• Task brief: Leaving nothing out, print each line of the material exactly.

• Data shown:
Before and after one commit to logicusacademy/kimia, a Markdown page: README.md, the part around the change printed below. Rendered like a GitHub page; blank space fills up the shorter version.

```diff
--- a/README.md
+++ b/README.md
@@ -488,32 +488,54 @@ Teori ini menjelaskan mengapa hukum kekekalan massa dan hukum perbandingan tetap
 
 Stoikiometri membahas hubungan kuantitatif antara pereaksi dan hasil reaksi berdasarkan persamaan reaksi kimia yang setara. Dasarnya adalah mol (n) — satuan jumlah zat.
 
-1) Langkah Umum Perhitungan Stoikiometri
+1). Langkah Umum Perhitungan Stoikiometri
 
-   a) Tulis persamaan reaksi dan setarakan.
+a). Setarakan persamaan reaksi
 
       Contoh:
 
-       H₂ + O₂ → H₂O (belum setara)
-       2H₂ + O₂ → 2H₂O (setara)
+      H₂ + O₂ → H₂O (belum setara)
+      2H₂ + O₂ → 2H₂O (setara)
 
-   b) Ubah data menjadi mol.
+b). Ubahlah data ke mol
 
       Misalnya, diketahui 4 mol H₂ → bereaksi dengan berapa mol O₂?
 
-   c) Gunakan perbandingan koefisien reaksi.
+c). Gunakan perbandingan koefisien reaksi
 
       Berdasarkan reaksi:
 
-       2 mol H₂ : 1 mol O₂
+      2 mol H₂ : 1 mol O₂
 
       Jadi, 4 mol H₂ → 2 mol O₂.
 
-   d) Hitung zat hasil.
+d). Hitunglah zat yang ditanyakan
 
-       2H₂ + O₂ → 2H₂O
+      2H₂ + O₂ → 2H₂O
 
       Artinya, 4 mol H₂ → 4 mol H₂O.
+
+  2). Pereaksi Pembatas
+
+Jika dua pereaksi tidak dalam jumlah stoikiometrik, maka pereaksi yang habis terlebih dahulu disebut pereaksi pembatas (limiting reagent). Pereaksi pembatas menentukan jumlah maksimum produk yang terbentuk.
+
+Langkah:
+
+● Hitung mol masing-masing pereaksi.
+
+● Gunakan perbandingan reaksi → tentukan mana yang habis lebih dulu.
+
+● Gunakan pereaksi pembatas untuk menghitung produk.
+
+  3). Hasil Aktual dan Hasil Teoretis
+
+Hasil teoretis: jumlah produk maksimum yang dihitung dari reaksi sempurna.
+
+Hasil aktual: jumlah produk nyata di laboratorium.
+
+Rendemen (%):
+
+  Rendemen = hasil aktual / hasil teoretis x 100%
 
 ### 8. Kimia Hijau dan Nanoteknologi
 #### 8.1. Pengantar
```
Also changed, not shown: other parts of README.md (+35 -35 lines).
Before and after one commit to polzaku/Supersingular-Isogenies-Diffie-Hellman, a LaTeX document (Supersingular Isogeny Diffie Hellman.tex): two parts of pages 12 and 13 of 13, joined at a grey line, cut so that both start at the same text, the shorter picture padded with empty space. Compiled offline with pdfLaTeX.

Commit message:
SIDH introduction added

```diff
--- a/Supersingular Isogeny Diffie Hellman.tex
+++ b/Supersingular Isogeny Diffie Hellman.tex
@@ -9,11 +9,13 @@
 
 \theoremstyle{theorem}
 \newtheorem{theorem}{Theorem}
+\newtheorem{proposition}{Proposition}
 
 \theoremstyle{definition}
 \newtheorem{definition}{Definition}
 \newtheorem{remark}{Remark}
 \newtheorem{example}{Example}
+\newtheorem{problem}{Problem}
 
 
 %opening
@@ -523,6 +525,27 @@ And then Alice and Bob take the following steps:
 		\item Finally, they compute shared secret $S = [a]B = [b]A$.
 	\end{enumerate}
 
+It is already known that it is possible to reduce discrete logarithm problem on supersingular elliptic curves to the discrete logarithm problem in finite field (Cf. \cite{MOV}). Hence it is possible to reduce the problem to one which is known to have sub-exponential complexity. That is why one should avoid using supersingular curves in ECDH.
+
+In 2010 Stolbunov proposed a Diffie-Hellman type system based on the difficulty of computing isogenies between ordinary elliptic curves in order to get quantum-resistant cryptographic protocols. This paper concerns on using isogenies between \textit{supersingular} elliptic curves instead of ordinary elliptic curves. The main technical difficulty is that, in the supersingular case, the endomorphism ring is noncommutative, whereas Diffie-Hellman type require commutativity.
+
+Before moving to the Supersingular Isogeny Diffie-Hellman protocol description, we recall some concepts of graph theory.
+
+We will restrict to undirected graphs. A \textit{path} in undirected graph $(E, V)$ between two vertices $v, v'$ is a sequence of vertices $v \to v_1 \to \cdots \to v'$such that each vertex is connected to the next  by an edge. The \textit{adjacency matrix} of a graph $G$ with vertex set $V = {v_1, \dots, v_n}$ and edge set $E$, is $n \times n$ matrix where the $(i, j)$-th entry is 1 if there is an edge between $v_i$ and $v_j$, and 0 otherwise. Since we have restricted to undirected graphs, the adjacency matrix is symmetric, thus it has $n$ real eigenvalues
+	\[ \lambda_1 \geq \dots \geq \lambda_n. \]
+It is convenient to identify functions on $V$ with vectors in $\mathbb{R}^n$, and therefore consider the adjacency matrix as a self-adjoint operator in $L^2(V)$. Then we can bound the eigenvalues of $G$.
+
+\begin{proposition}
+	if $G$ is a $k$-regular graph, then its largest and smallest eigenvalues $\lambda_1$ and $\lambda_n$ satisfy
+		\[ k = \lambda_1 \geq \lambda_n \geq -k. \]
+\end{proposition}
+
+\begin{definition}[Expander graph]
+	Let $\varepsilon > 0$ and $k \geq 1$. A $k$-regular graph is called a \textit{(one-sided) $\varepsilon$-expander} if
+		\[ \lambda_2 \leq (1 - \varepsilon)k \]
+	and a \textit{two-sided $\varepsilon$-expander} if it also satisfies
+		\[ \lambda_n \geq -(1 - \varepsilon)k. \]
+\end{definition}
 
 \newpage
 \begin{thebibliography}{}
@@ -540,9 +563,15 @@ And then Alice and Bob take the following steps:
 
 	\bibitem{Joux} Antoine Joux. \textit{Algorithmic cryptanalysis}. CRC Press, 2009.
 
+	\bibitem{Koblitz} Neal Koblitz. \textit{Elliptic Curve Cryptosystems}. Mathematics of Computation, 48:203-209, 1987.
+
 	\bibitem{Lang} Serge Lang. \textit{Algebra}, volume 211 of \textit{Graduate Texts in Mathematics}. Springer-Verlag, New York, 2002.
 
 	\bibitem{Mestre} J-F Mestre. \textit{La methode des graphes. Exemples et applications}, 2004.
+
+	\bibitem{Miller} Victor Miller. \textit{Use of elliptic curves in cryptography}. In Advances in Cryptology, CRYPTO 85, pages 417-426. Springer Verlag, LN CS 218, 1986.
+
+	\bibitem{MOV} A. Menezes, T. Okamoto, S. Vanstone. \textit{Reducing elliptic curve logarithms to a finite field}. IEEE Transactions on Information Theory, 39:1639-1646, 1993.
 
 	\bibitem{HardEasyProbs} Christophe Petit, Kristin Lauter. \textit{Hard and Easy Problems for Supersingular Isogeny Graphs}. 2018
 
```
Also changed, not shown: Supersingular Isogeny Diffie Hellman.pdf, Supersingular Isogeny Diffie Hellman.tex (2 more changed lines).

• Completed task:
Before and after one commit to logicusacademy/kimia, a Markdown page: README.md, the part around the change printed below. Rendered like a GitHub page; blank space fills up the shorter version.

```diff
--- a/README.md
+++ b/README.md
@@ -488,32 +488,54 @@ Teori ini menjelaskan mengapa hukum kekekalan massa dan hukum perbandingan tetap
 
 Stoikiometri membahas hubungan kuantitatif antara pereaksi dan hasil reaksi berdasarkan persamaan reaksi kimia yang setara. Dasarnya adalah mol (n) — satuan jumlah zat.
 
-1) Langkah Umum Perhitungan Stoikiometri
+1). Langkah Umum Perhitungan Stoikiometri
 
-   a) Tulis persamaan reaksi dan setarakan.
+a). Setarakan persamaan reaksi
 
       Contoh:
 
-       H₂ + O₂ → H₂O (belum setara)
-       2H₂ + O₂ → 2H₂O (setara)
+      H₂ + O₂ → H₂O (belum setara)
+      2H₂ + O₂ → 2H₂O (setara)
 
-   b) Ubah data menjadi mol.
+b). Ubahlah data ke mol
 
       Misalnya, diketahui 4 mol H₂ → bereaksi dengan berapa mol O₂?
 
-   c) Gunakan perbandingan koefisien reaksi.
+c). Gunakan perbandingan koefisien reaksi
 
       Berdasarkan reaksi:
 
-       2 mol H₂ : 1 mol O₂
+      2 mol H₂ : 1 mol O₂
 
       Jadi, 4 mol H₂ → 2 mol O₂.
 
-   d) Hitung zat hasil.
+d). Hitunglah zat yang ditanyakan
 
-       2H₂ + O₂ → 2H₂O
+      2H₂ + O₂ → 2H₂O
 
       Artinya, 4 mol H₂ → 4 mol H₂O.
+
+  2). Pereaksi Pembatas
+
+Jika dua pereaksi tidak dalam jumlah stoikiometrik, maka pereaksi yang habis terlebih dahulu disebut pereaksi pembatas (limiting reagent). Pereaksi pembatas menentukan jumlah maksimum produk yang terbentuk.
+
+Langkah:
+
+● Hitung mol masing-masing pereaksi.
+
+● Gunakan perbandingan reaksi → tentukan mana yang habis lebih dulu.
+
+● Gunakan pereaksi pembatas untuk menghitung produk.
+
+  3). Hasil Aktual dan Hasil Teoretis
+
+Hasil teoretis: jumlah produk maksimum yang dihitung dari reaksi sempurna.
+
+Hasil aktual: jumlah produk nyata di laboratorium.
+
+Rendemen (%):
+
+  Rendemen = hasil aktual / hasil teoretis x 100%
 
 ### 8. Kimia Hijau dan Nanoteknologi
 #### 8.1. Pengantar
```
Also changed, not shown: other parts of README.md (+35 -35 lines).
Before and after one commit to polzaku/Supersingular-Isogenies-Diffie-Hellman, a LaTeX document (Supersingular Isogeny Diffie Hellman.tex): two parts of pages 12 and 13 of 13, joined at a grey line, cut so that both start at the same text, the shorter picture padded with empty space. Compiled offline with pdfLaTeX.

Commit message:
SIDH introduction added

```diff
--- a/Supersingular Isogeny Diffie Hellman.tex
+++ b/Supersingular Isogeny Diffie Hellman.tex
@@ -9,11 +9,13 @@
 
 \theoremstyle{theorem}
 \newtheorem{theorem}{Theorem}
+\newtheorem{proposition}{Proposition}
 
 \theoremstyle{definition}
 \newtheorem{definition}{Definition}
 \newtheorem{remark}{Remark}
 \newtheorem{example}{Example}
+\newtheorem{problem}{Problem}
 
 
 %opening
@@ -523,6 +525,27 @@ And then Alice and Bob take the following steps:
 		\item Finally, they compute shared secret $S = [a]B = [b]A$.
 	\end{enumerate}
 
+It is already known that it is possible to reduce discrete logarithm problem on supersingular elliptic curves to the discrete logarithm problem in finite field (Cf. \cite{MOV}). Hence it is possible to reduce the problem to one which is known to have sub-exponential complexity. That is why one should avoid using supersingular curves in ECDH.
+
+In 2010 Stolbunov proposed a Diffie-Hellman type system based on the difficulty of computing isogenies between ordinary elliptic curves in order to get quantum-resistant cryptographic protocols. This paper concerns on using isogenies between \textit{supersingular} elliptic curves instead of ordinary elliptic curves. The main technical difficulty is that, in the supersingular case, the endomorphism ring is noncommutative, whereas Diffie-Hellman type require commutativity.
+
+Before moving to the Supersingular Isogeny Diffie-Hellman protocol description, we recall some concepts of graph theory.
+
+We will restrict to undirected graphs. A \textit{path} in undirected graph $(E, V)$ between two vertices $v, v'$ is a sequence of vertices $v \to v_1 \to \cdots \to v'$such that each vertex is connected to the next  by an edge. The \textit{adjacency matrix} of a graph $G$ with vertex set $V = {v_1, \dots, v_n}$ and edge set $E$, is $n \times n$ matrix where the $(i, j)$-th entry is 1 if there is an edge between $v_i$ and $v_j$, and 0 otherwise. Since we have restricted to undirected graphs, the adjacency matrix is symmetric, thus it has $n$ real eigenvalues
+	\[ \lambda_1 \geq \dots \geq \lambda_n. \]
+It is convenient to identify functions on $V$ with vectors in $\mathbb{R}^n$, and therefore consider the adjacency matrix as a self-adjoint operator in $L^2(V)$. Then we can bound the eigenvalues of $G$.
+
+\begin{proposition}
+	if $G$ is a $k$-regular graph, then its largest and smallest eigenvalues $\lambda_1$ and $\lambda_n$ satisfy
+		\[ k = \lambda_1 \geq \lambda_n \geq -k. \]
+\end{proposition}
+
+\begin{definition}[Expander graph]
+	Let $\varepsilon > 0$ and $k \geq 1$. A $k$-regular graph is called a \textit{(one-sided) $\varepsilon$-expander} if
+		\[ \lambda_2 \leq (1 - \varepsilon)k \]
+	and a \textit{two-sided $\varepsilon$-expander} if it also satisfies
+		\[ \lambda_n \geq -(1 - \varepsilon)k. \]
+\end{definition}
 
 \newpage
 \begin{thebibliography}{}
@@ -540,9 +563,15 @@ And then Alice and Bob take the following steps:
 
 	\bibitem{Joux} Antoine Joux. \textit{Algorithmic cryptanalysis}. CRC Press, 2009.
 
+	\bibitem{Koblitz} Neal Koblitz. \textit{Elliptic Curve Cryptosystems}. Mathematics of Computation, 48:203-209, 1987.
+
 	\bibitem{Lang} Serge Lang. \textit{Algebra}, volume 211 of \textit{Graduate Texts in Mathematics}. Springer-Verlag, New York, 2002.
 
 	\bibitem{Mestre} J-F Mestre. \textit{La methode des graphes. Exemples et applications}, 2004.
+
+	\bibitem{Miller} Victor Miller. \textit{Use of elliptic curves in cryptography}. In Advances in Cryptology, CRYPTO 85, pages 417-426. Springer Verlag, LN CS 218, 1986.
+
+	\bibitem{MOV} A. Menezes, T. Okamoto, S. Vanstone. \textit{Reducing elliptic curve logarithms to a finite field}. IEEE Transactions on Information Theory, 39:1639-1646, 1993.
 
 	\bibitem{HardEasyProbs} Christophe Petit, Kristin Lauter. \textit{Hard and Easy Problems for Supersingular Isogeny Graphs}. 2018
 
```
Also changed, not shown: Supersingular Isogeny Diffie Hellman.pdf, Supersingular Isogeny Diffie Hellman.tex (2 more changed lines).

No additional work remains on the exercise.